You can see some of my earlier reading decisions in other posts (look for the “Reading” tag). One of those posts (Reading Plan: December 2023 through February 2024) lays out a rather ambitious reading plan for the three months of December, January, and February. I’m here now to announce that I’m leaving that plan behind, simply because I’ve become immersed in the work of Immanuel Kant. I’ve read a good bit of Kant over the years, but I’ve never read two of the three major works (the first and third Critiques from cover to cover. Though I’ve toyed with the idea of taking up the Critique of Pure Reason (most recently after my son gave me a copy of the Cambridge translation for my birthday several years ago), I decided last fall to take on the challenge.

This recent decision was prompted by two rather different things. First, while browsing our local bookstore I came across Karen Stohr’s, Choosing Freedom, an introduction to Kant’s ethics. I did some work with Karen while I was at Georgetown, and I was intrigued. The book is well worth reading – I’m fairly certain that if I were to teach an introductory ethics course again (not going to happen!), I’d consider it as one of the texts. That aside, reading the book re-awakened my interest in Kant’s ethics, so I read his Lectures on Ethics (for the first time) and re-read a couple of his other books on ethics. Then I was invited to speak at an event at my alma mater honoring my philosophy professor (see Remembering Joe Stamey). Thinking about those remarks had me reading many of Joe’s papers that I had tucked away in an old filing cabinet, and I realized/remembered how much I had learned from him about Kant. So I decided, in part to honor him and in part in gratitude for my son’s gift, to read the Critique of Pure Reason, along with several commentaries and introductions. And, in fact, my reading list for these three months includes those texts plus over a dozen others. Such ambitions!

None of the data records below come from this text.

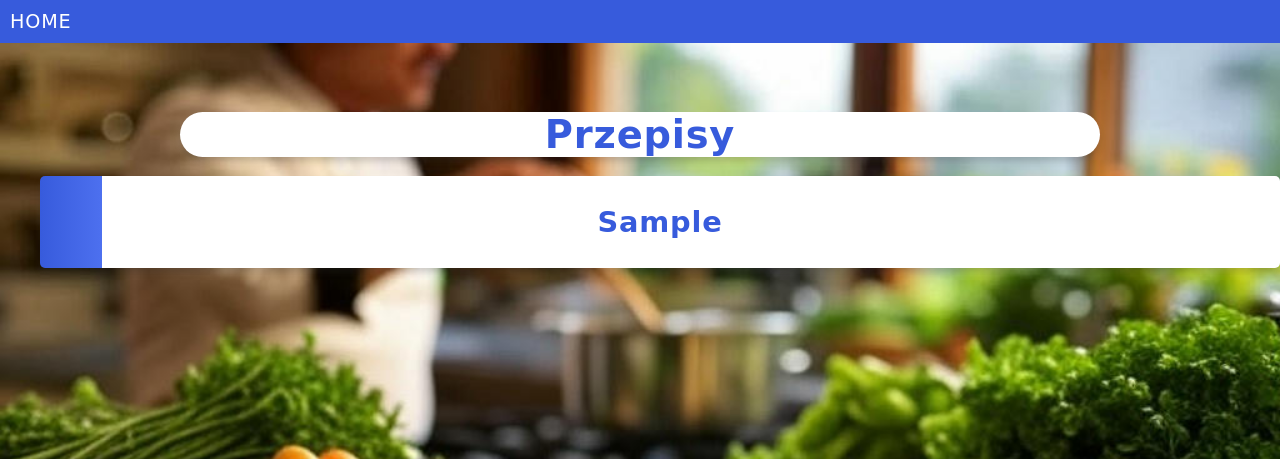
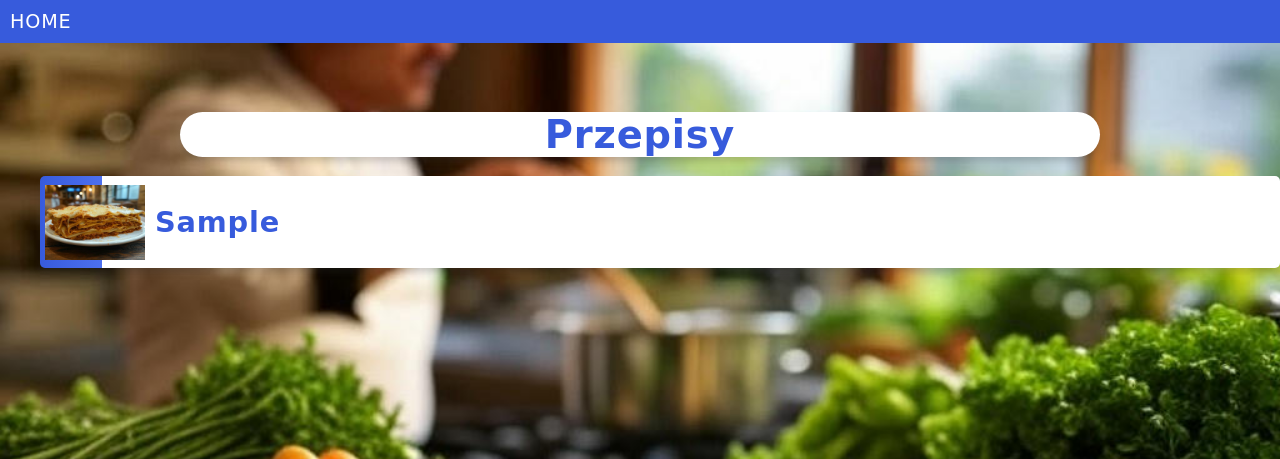
Before and after one commit to Matrixxx602/cookbook-django, a Django app: page /recipes/ in a window 1280 px wide. Shown: the top 459 px of the page. Run offline with Django 5.2, Linux system fonts and the light colour scheme; tables that the repository leaves empty hold one stand-in row (values such as "Sample post"); some web fonts are replaced.

Commit message:
Added photo to recipe and updated requirements.txt

```diff
--- a/cookbook/settings.py
+++ b/cookbook/settings.py
@@ -23,7 +23,7 @@ BASE_DIR = Path(__file__).resolve().parent.parent
 SECRET_KEY = 'django-insecure-46x-m12_enxn993+0hqn&f*1-2le2w3w)*$+pozj03-6abvy(d'
 
 # SECURITY WARNING: don't run with debug turned on in production!
-DEBUG = False
+DEBUG = True
 
 ALLOWED_HOSTS = ['*']
 
--- a/mystaticfiles/mystyles.css
+++ b/mystaticfiles/mystyles.css
@@ -97,3 +97,16 @@ a:hover, a:active {
   display: block;
   opacity: 1;
 }
+.main-img {
+  width: 100%;
+}
+.recipe-list {
+  display: flex;
+  align-items: center;
+  padding: 10px;
+}
+.recipe-list img {
+  width: 100px;
+  height: auto;
+  margin-right: 10px;
+}
--- a/recipes/templates/all_recipes.html
+++ b/recipes/templates/all_recipes.html
@@ -6,6 +6,7 @@
 
 
 {% block content %}
+{% load static %}
 <div class="recipes">
     <br /><br /><br />
 
@@ -13,7 +14,12 @@
 
     <ul>
       {% for x in myrecipes %}
-        <li><a href="details/{{ x.id }}"><h2>{{ x.dish }}</h2></a></li>
+      <a href="details/{{ x.id }}">
+        <li class="recipe-list">
+          <img src="{% static 'img/lazania.jpg' %}" alt="Lazania">
+          <h2>{{ x.dish }}</h2>
+        </li>
+      </a>
       {% endfor %}
     </ul>
 </div>
--- a/recipes/templates/details.html
+++ b/recipes/templates/details.html
@@ -9,8 +9,9 @@
   {% load static %}
   <div class="mycard">
     <h1>{{ myrecipe.dish }}</h1>
+    <img src="{% static 'img/lazania.jpg' %}" alt="Lazania" class="main-img">
+
     <h4>Kuchnia: {{ myrecipe.get_cuisine_display }}</h4>
-
     <h4>Alergeny:
       {% for x in myrecipe.allergens.all %}
         {{ x.number }}{% if not forloop.last %}, {% endif %}
@@ -19,9 +20,7 @@
       {% endfor %}
       <img src="{% static 'img/small_allergens.jpg' %}" alt="Miniaturka alergenów" class="small-img" onclick="toggleImage()">
     </h4>
-
     <img src="{% static 'img/allergens.jpg' %}" alt="Legenda alergenów" class="large-img" id="largeImage">
-
     <script>
       function toggleImage() {
           var img = document.getElementById("largeImage");
@@ -31,7 +30,6 @@
               img.classList.add("active");
           }
       }
-
       document.getElementById("largeImage").addEventListener("click", function() {
           this.classList.remove("active");
       });
--- a/requirements.txt
+++ b/requirements.txt
@@ -2,3 +2,4 @@ asgiref==3.8.1
 Django==5.1.7
 sqlparse==0.5.3
 tzdata==2025.1
+whitenoise==6.9.0
```
Also changed, not shown: productionfiles/mystyles.css (+13 -0 lines), recipes/static/mystyles.css (+13 -0 lines), productionfiles/img/lazania.jpg (added), recipes/static/img/lazania.jpg (added).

But I’ve realized that I really can’t do the Kant work justice and read all those other books. So I’m writing now to relieve myself of that responsibility. I’m making good progress on the Critique, with some valuable assistance from Sebastian Gardner, Paul Geyer, and Allen Wood. But it’s consuming my reading time, and more than consuming my brain bandwidth. Oh, to be young again, when I was convinced I could stay alert enough into the late night hours to at least pretend to understand challenging texts. So those other books will simply have to wait.